Activity
Reproduce the records. Keep every word exact and include no images.

++++++

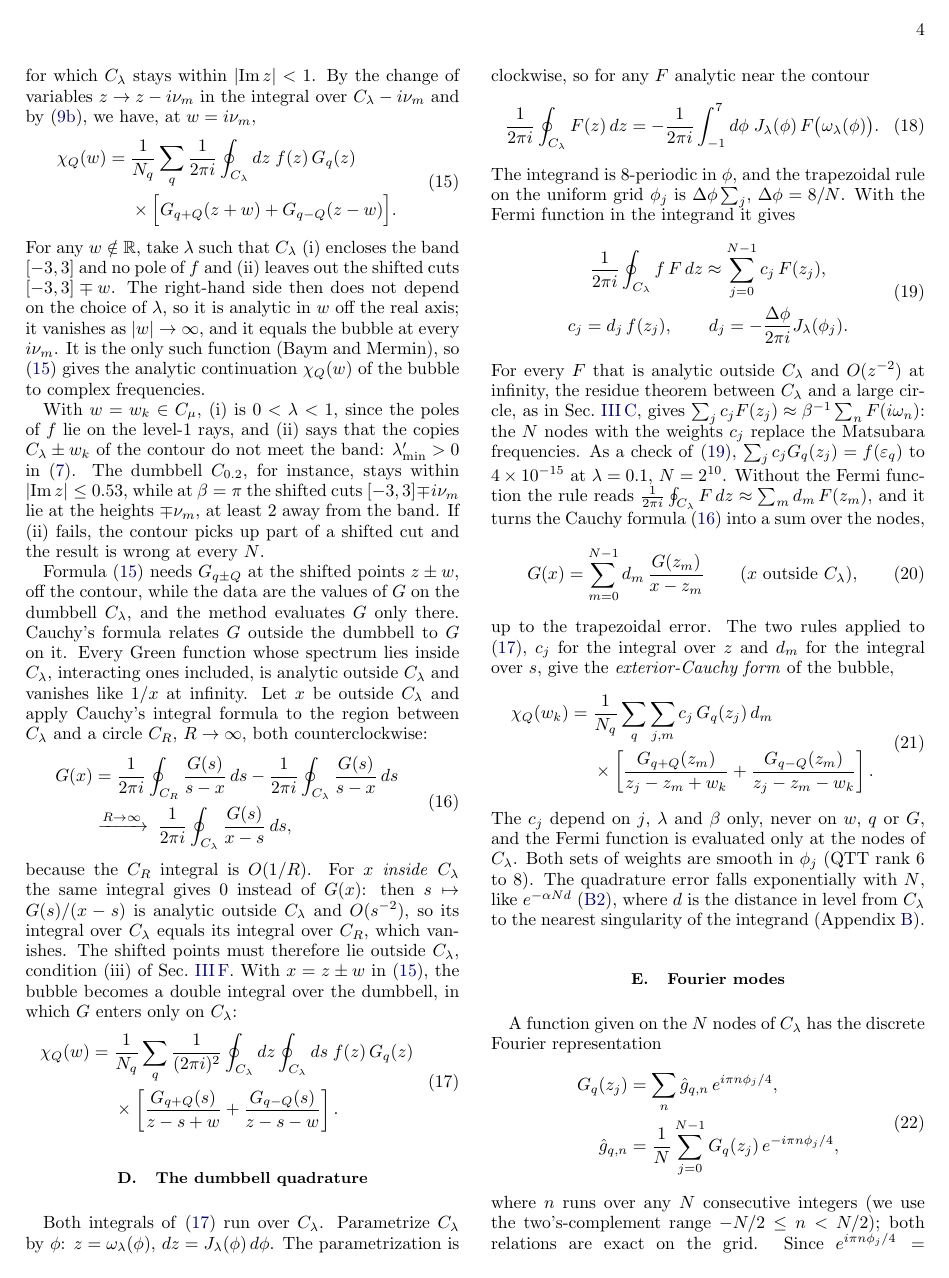
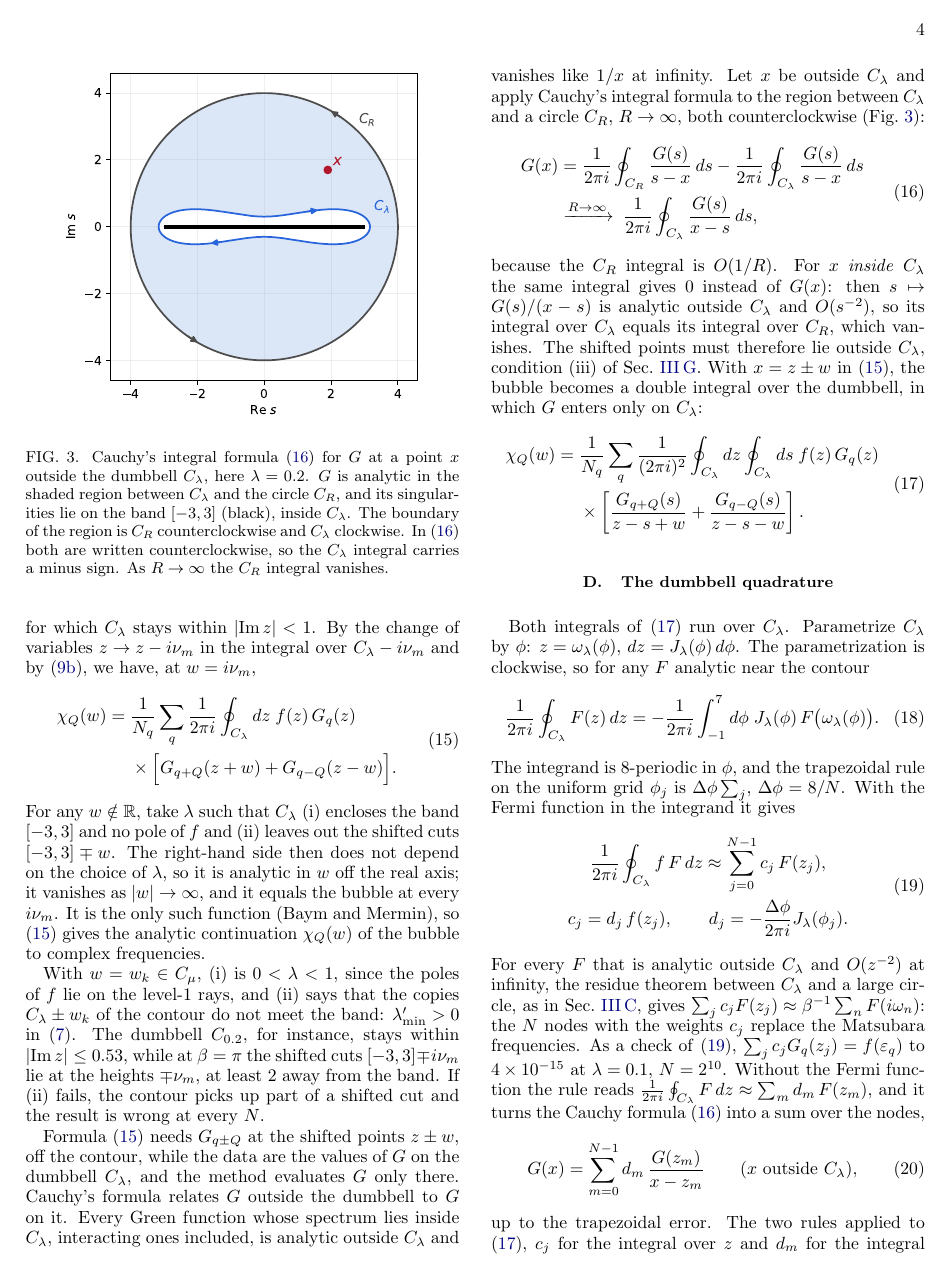
Before and after one commit to aleeschessari/markus_dumbbell_public, a LaTeX paper (ale_idea/bubble_tn_method.tex): page 4 of 14. Compiled offline with pdfLaTeX.

```diff
--- a/ale_idea/bubble_tn_method.tex
+++ b/ale_idea/bubble_tn_method.tex
@@ -199,7 +199,14 @@
 
 With $w=w_k\in C_\mu$, (i) is $0<\lambda<1$, since the poles of $f$ lie on the level-1 rays, and (ii) says that the copies $C_\lambda\pm w_k$ of the contour do not meet the band: $\lambda'_{\min}>0$ in \eqref{eq:lammin}. The dumbbell $C_{0.2}$, for instance, stays within $\lvert\Imag z\rvert\le0.53$, while at $\beta=\pi$ the shifted cuts $[-3,3]\mp i\nu_m$ lie at the heights $\mp\nu_m$, at least 2 away from the band. If (ii) fails, the contour picks up part of a shifted cut and the result is wrong at every $N$.
 
-Formula \eqref{eq:contour_w} needs $G_{q\pm Q}$ at the shifted points $z\pm w$, off the contour, while the data are the values of $G$ on the dumbbell $C_\lambda$, and the method evaluates $G$ only there. Cauchy's formula relates $G$ outside the dumbbell to $G$ on it. Every Green function whose spectrum lies inside $C_\lambda$, interacting ones included, is analytic outside $C_\lambda$ and vanishes like $1/x$ at infinity. Let $x$ be outside $C_\lambda$ and apply Cauchy's integral formula to the region between $C_\lambda$ and a circle $C_R$, $R\to\infty$, both counterclockwise:
+\begin{figure}[t]
+  \centering
+  \includegraphics[width=0.85\columnwidth]{cauchy_region.pdf}
+  \caption{Cauchy's integral formula \eqref{eq:cauchy_continuum} for $G$ at a point $x$ outside the dumbbell $C_\lambda$, here $\lambda=0.2$. $G$ is analytic in the shaded region between $C_\lambda$ and the circle $C_R$, and its singularities lie on the band $[-3,3]$ (black), inside $C_\lambda$. The boundary of the region is $C_R$ counterclockwise and $C_\lambda$ clockwise. In \eqref{eq:cauchy_continuum} both are written counterclockwise, so the $C_\lambda$ integral carries a minus sign. As $R\to\infty$ the $C_R$ integral vanishes.}
+  \label{fig:cauchy}
+\end{figure}
+
+Formula \eqref{eq:contour_w} needs $G_{q\pm Q}$ at the shifted points $z\pm w$, off the contour, while the data are the values of $G$ on the dumbbell $C_\lambda$, and the method evaluates $G$ only there. Cauchy's formula relates $G$ outside the dumbbell to $G$ on it. Every Green function whose spectrum lies inside $C_\lambda$, interacting ones included, is analytic outside $C_\lambda$ and vanishes like $1/x$ at infinity. Let $x$ be outside $C_\lambda$ and apply Cauchy's integral formula to the region between $C_\lambda$ and a circle $C_R$, $R\to\infty$, both counterclockwise (Fig.~\ref{fig:cauchy}):
 \begin{equation}
   \begin{aligned}
   G(x)&=\frac1{2\pi i}\oint_{C_R}\frac{G(s)}{s-x}\,ds-\frac1{2\pi i}\oint_{C_\lambda}\frac{G(s)}{s-x}\,ds\\
```
Also changed, not shown: ale_idea/bubble_tn_method.pdf, ale_idea/cauchy_region.pdf (added), ale_idea/cauchy_region.png (added), ale_idea/bubble_tn_method.tex (7 more changed lines).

++++++

Your solution
Before and after one commit to aleeschessari/markus_dumbbell_public, a LaTeX paper (ale_idea/bubble_tn_method.tex): page 4 of 14. Compiled offline with pdfLaTeX.

```diff
--- a/ale_idea/bubble_tn_method.tex
+++ b/ale_idea/bubble_tn_method.tex
@@ -199,7 +199,14 @@
 
 With $w=w_k\in C_\mu$, (i) is $0<\lambda<1$, since the poles of $f$ lie on the level-1 rays, and (ii) says that the copies $C_\lambda\pm w_k$ of the contour do not meet the band: $\lambda'_{\min}>0$ in \eqref{eq:lammin}. The dumbbell $C_{0.2}$, for instance, stays within $\lvert\Imag z\rvert\le0.53$, while at $\beta=\pi$ the shifted cuts $[-3,3]\mp i\nu_m$ lie at the heights $\mp\nu_m$, at least 2 away from the band. If (ii) fails, the contour picks up part of a shifted cut and the result is wrong at every $N$.
 
-Formula \eqref{eq:contour_w} needs $G_{q\pm Q}$ at the shifted points $z\pm w$, off the contour, while the data are the values of $G$ on the dumbbell $C_\lambda$, and the method evaluates $G$ only there. Cauchy's formula relates $G$ outside the dumbbell to $G$ on it. Every Green function whose spectrum lies inside $C_\lambda$, interacting ones included, is analytic outside $C_\lambda$ and vanishes like $1/x$ at infinity. Let $x$ be outside $C_\lambda$ and apply Cauchy's integral formula to the region between $C_\lambda$ and a circle $C_R$, $R\to\infty$, both counterclockwise:
+\begin{figure}[t]
+  \centering
+  \includegraphics[width=0.85\columnwidth]{cauchy_region.pdf}
+  \caption{Cauchy's integral formula \eqref{eq:cauchy_continuum} for $G$ at a point $x$ outside the dumbbell $C_\lambda$, here $\lambda=0.2$. $G$ is analytic in the shaded region between $C_\lambda$ and the circle $C_R$, and its singularities lie on the band $[-3,3]$ (black), inside $C_\lambda$. The boundary of the region is $C_R$ counterclockwise and $C_\lambda$ clockwise. In \eqref{eq:cauchy_continuum} both are written counterclockwise, so the $C_\lambda$ integral carries a minus sign. As $R\to\infty$ the $C_R$ integral vanishes.}
+  \label{fig:cauchy}
+\end{figure}
+
+Formula \eqref{eq:contour_w} needs $G_{q\pm Q}$ at the shifted points $z\pm w$, off the contour, while the data are the values of $G$ on the dumbbell $C_\lambda$, and the method evaluates $G$ only there. Cauchy's formula relates $G$ outside the dumbbell to $G$ on it. Every Green function whose spectrum lies inside $C_\lambda$, interacting ones included, is analytic outside $C_\lambda$ and vanishes like $1/x$ at infinity. Let $x$ be outside $C_\lambda$ and apply Cauchy's integral formula to the region between $C_\lambda$ and a circle $C_R$, $R\to\infty$, both counterclockwise (Fig.~\ref{fig:cauchy}):
 \begin{equation}
   \begin{aligned}
   G(x)&=\frac1{2\pi i}\oint_{C_R}\frac{G(s)}{s-x}\,ds-\frac1{2\pi i}\oint_{C_\lambda}\frac{G(s)}{s-x}\,ds\\
```
Also changed, not shown: ale_idea/bubble_tn_method.pdf, ale_idea/cauchy_region.pdf (added), ale_idea/cauchy_region.png (added), ale_idea/bubble_tn_method.tex (7 more changed lines).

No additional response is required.